START Provided information

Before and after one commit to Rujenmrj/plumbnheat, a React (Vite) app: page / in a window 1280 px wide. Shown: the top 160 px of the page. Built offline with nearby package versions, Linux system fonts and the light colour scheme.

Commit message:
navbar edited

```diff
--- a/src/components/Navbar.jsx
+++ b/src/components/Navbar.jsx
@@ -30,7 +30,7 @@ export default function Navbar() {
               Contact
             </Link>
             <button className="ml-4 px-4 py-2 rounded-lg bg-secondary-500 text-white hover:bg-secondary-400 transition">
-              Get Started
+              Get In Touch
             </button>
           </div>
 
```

END Provided information
START Provided information

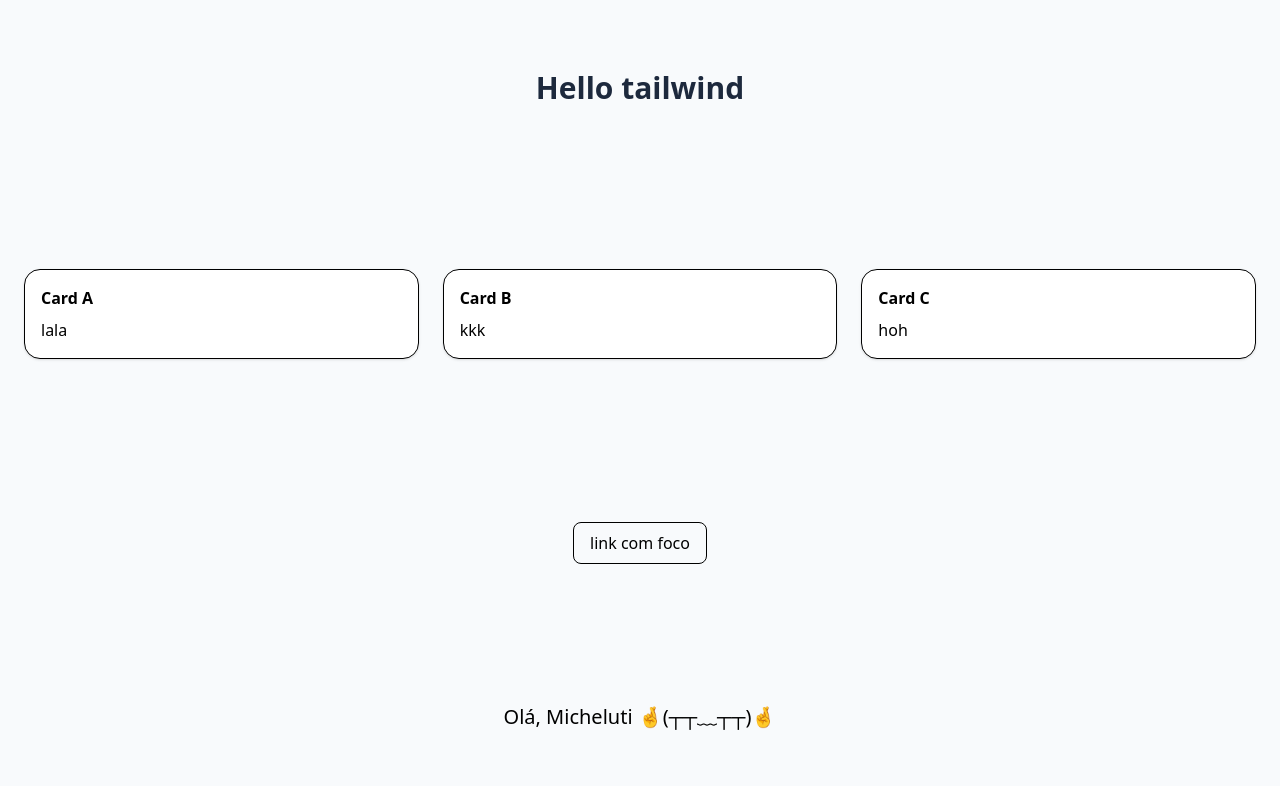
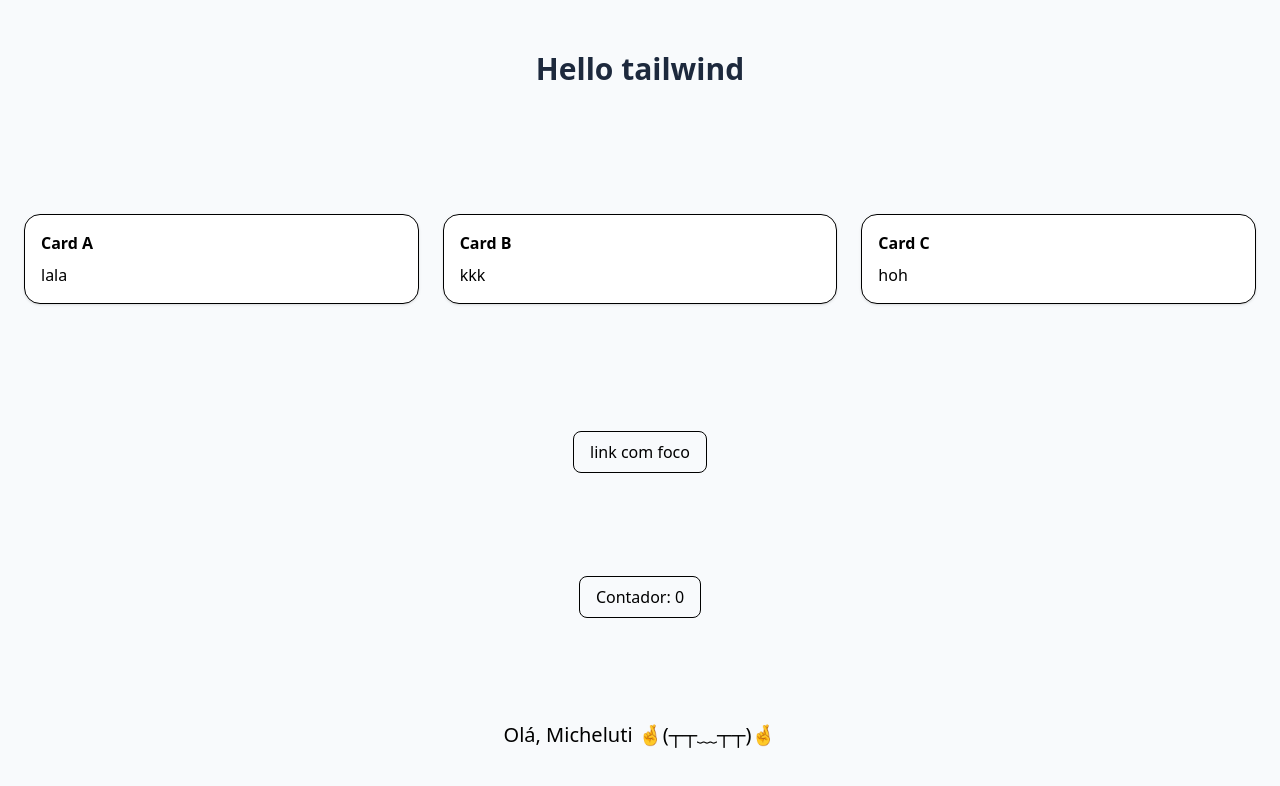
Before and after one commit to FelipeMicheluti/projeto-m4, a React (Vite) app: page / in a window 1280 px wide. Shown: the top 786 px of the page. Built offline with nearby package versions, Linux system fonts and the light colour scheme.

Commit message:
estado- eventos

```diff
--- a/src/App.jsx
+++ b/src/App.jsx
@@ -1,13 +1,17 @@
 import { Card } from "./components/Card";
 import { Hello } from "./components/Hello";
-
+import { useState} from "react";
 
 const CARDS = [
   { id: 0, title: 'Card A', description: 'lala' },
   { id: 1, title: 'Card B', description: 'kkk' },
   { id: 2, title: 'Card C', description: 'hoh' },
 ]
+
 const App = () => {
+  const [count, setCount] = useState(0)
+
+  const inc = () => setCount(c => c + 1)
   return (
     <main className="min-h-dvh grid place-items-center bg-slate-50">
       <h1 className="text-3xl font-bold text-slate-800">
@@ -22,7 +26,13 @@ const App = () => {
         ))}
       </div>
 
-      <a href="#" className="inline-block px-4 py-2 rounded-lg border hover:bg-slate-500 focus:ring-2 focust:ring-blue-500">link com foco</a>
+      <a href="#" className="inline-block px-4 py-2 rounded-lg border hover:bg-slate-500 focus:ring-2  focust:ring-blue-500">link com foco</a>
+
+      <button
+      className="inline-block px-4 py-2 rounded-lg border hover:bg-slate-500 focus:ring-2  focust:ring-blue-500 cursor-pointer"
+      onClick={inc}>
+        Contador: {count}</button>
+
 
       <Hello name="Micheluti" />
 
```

END Provided information

### What to do
In the records above, collect each line with "className".

### Answer space
             <button className="ml-4 px-4 py-2 rounded-lg bg-secondary-500 text-white hover:bg-secondary-400 transition">
     <main className="min-h-dvh grid place-items-center bg-slate-50">
       <h1 className="text-3xl font-bold text-slate-800">
-      <a href="#" className="inline-block px-4 py-2 rounded-lg border hover:bg-slate-500 focus:ring-2 focust:ring-blue-500">link com foco</a>
+      <a href="#" className="inline-block px-4 py-2 rounded-lg border hover:bg-slate-500 focus:ring-2  focust:ring-blue-500">link com foco</a>
+      className="inline-block px-4 py-2 rounded-lg border hover:bg-slate-500 focus:ring-2  focust:ring-blue-500 cursor-pointer"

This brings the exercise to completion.